I don’t have details on Kaplan’s donations to the arts, or if he draws fees for his Mahler 2 performances, but I do know that his contributions to the arts, orchestras, and Mahler are significant and not to be discounted. Does that entitle him to conduct the piece he loves with these elite orchestras? As long as someone gets on the phone and asks him to, yes, it does.
The cries of “FRAUD!” ring lound with Kaplan. Why? Because he only conducts one piece? Because he didn’t play an instrument? Because he was just a fan? They’re certainly not going to let me play QB for the 49ers anytime soon. But I don’t see in any way how this makes Kaplan any more of a fraud than countless other “maestros” out there.
I remember listening to a broadcast of one of my favorite orchestras, the Pittsburgh Symphony, in a program featuring Dvorak’s Symphony no. 7. The conductor was a prominent concertmaster with no significant conducting experience. He was interviewed during the broadcast and made more than one reference to how “nice” it was to conduct an orchestra of that caliber because you “don’t have to work out the kinks.” Is it OK because he is a great violinist? The musical world is filled with star performers turned conductors whose conducting work is as eminently forgettable as their performing careers are stellar.
I think there is certainly a tinge of jealousy to be found in this whole thing, myself included. I’ve studied Mahler 2. I feel like I know the music well (which isn’t to suggest I know it well enough to conduct a powerhouse orchestra). I’m certainly a fan. I’d love the opportunity to be on the podium for that piece with that orchestra in that town. I’m too many Benjamins shorts right now. I’m not alone. That’s life, and life…say it with me…isn’t fair.
I own something in the neighborhood of 40 recording of Mahler 2, including both Kaplan releases. I would not rate either of Kaplan’s recordings as among my favorites, but I would rate them closer to the top then the bottom. I suspect that he has a deep knowledge of the score and some idea of how to put the piece together in a rehearsal (and by extension piece together a recording), but lacks the true understanding of what it takes to make it a valuable performance. I gave my own theory a little more credence when a friend of mine, whose opinion I value, recently heard Kaplan in Cincinnati, both in rehearsal and performance. These are his comments:
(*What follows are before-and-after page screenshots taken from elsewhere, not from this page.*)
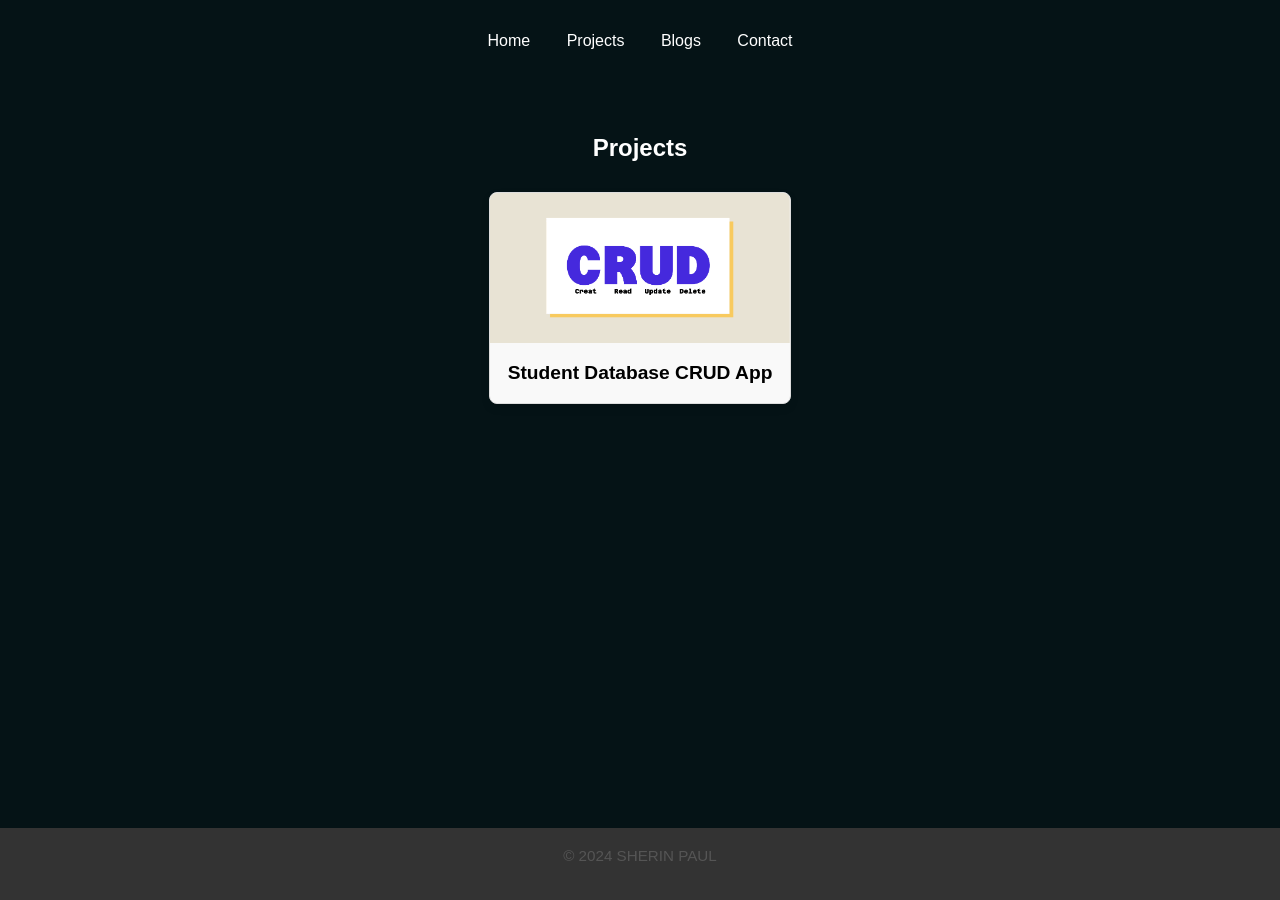
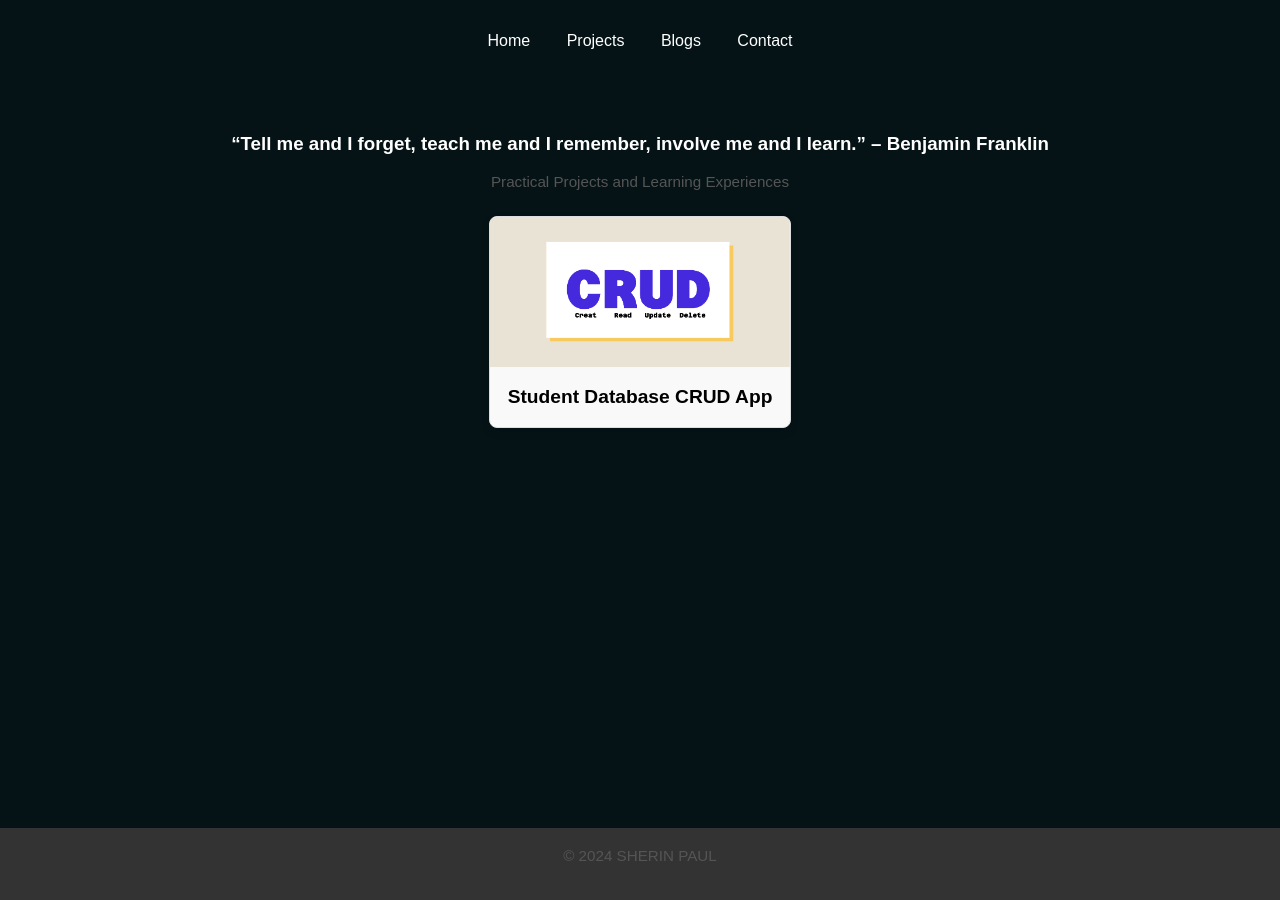
Before and after one commit to Paulsh3rin/Paulsh3rin.github.io, a Jekyll site: the page built from projects.html, in a window 1280 px wide. Built offline with Jekyll 4.4.1, drawn with Linux system fonts in a browser that asks for light colours.

Commit message:
Add page heading

```diff
--- a/projects.html
+++ b/projects.html
@@ -3,7 +3,9 @@ layout: default
 title: Projects
 ---
 <section id="projects" style="text-align: center;">
-    <h2>Projects</h2>
+    <h3>“Tell me and I forget, teach me and I remember, involve me and I learn.” – Benjamin Franklin</h3>
+    <p>Practical Projects and Learning Experiences</p>
+
     <div class="projects-container">
         <!-- Project 1 -->
         <a href="https://paulsh3rin.github.io/CRUD-Operations/" class="project-card project-link">
```
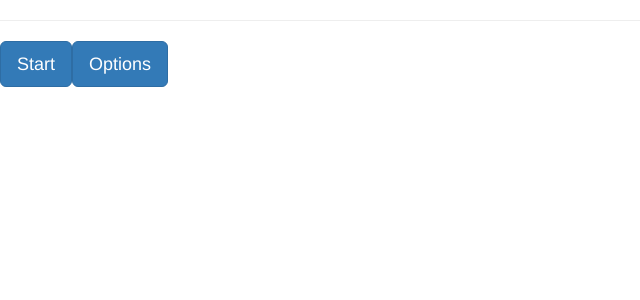
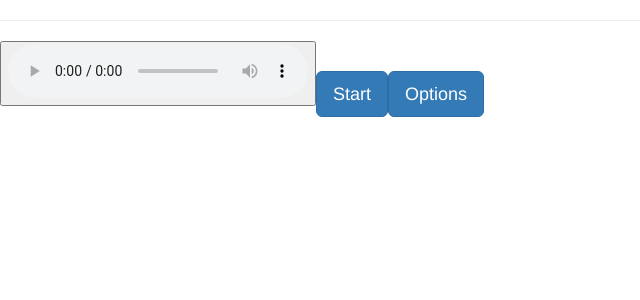
Before and after one commit to stabbitystyle/dh2018, a React (Create React App) app: page / in a window 1280 px wide. Shown: the top 300 px of the page, without its empty margins (0-640 px from the left). Built offline with nearby package versions, Linux system fonts and the light colour scheme.

Commit message:
Sound
sound functionalitt

```diff
--- a/package.json
+++ b/package.json
@@ -11,7 +11,8 @@
     "react-bootstrap": "^0.32.4",
     "react-dom": "^16.5.2",
     "react-router-dom": "^4.3.1",
-    "react-scripts": "2.0.5"
+    "react-scripts": "2.0.5",
+    "react-sound": "^1.2.0"
   },
   "scripts": {
     "start": "react-scripts start",
--- a/src/App.js
+++ b/src/App.js
@@ -5,6 +5,7 @@ import TopNavbar from './TopNavbar';
 import OptionButton from './OptionButton';
 import { BrowserRouter as Router, Route, Link } from "react-router-dom";
 import { Button, MenuItem, SplitButton } from 'react-bootstrap';
+import AudioPlayer from './soundPlayer';
 
 
 
@@ -23,6 +24,7 @@ const MainPage = () => (
 
     const Home = () => (
         <div className="Home">
+        <AudioPlayer></AudioPlayer>
         <Link to="/start"><button type="button" class="btn btn-primary btn-lg">Start</button></Link>
         <Link to="/options"><button type="button" class="btn btn-primary btn-lg">Options</button></Link>
         </div>
--- a/src/ImageCarousel.js
+++ b/src/ImageCarousel.js
@@ -93,7 +93,6 @@ class ImageCarousel extends Component {
         </Carousel.Item>
       </Carousel>
       {/* Don't know what I wanna do with ButtonGroup yet.  Could maybe descend it. */}
-      <BottomBar/>
       </div>
     )
   }
--- /dev/null
+++ b/src/soundPlayer.js
@@ -0,0 +1,12 @@
+import React, { Component } from 'react';
+import mp3_file from './song.mp3';
+
+
+
+
+const AudioPlayer = function(props) {
+    return (
+    <button><audio src={mp3_file} controls autoPlay/></button>
+    );
+}
+export default AudioPlayer;
```
Also changed, not shown: 2 other files (tests, documents, lock files or other folders).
I have a friend who studied with the new principal trumpet in the Cincinnati Symphony and we got hooked up today! We were able to sit in on a Mahler 2 rehearsal. Gilbert Kaplan was conducting. I wish you could have been there. It was really, really interesting to watch him work with the group. He isn’t a great conductor but everything he does is super clear and comes right out of the orchestra. He did a ton of stuff with balance that instantly changed the group. Also really cool to see how he worked through the offstage stuff.
We were the only two in the hall and he asked us about balance from the offstage stuff. I was like, uh…what, um… I could use just a little more. So that is what he asked for from them. Turned out to be a little too much but he closed the doors another six inches and the balance was fantastic.
And here the thoughts after the performance:
Turns out the Kaplan Mahler 2 concert was not good!!!!
The playing coming off the stage was first class but his interpretation was really uninspired. I talked to a lot of people after who thought the same thing. Musicians and audience folk. Too bad. I was really pumped about it.
The biggest part of being a conductor is making the performance great, in all that entails. Which is why you have yet to see me refer to him as “Maestro” Kaplan anywhere in this painfully long bloviation. But that in no way defines Kaplan as a fraud. He is a man with a passion, a dedication to supporting artistic endeavors, and the resources to realize those passions and endeavors.
What’s fraudulent about that?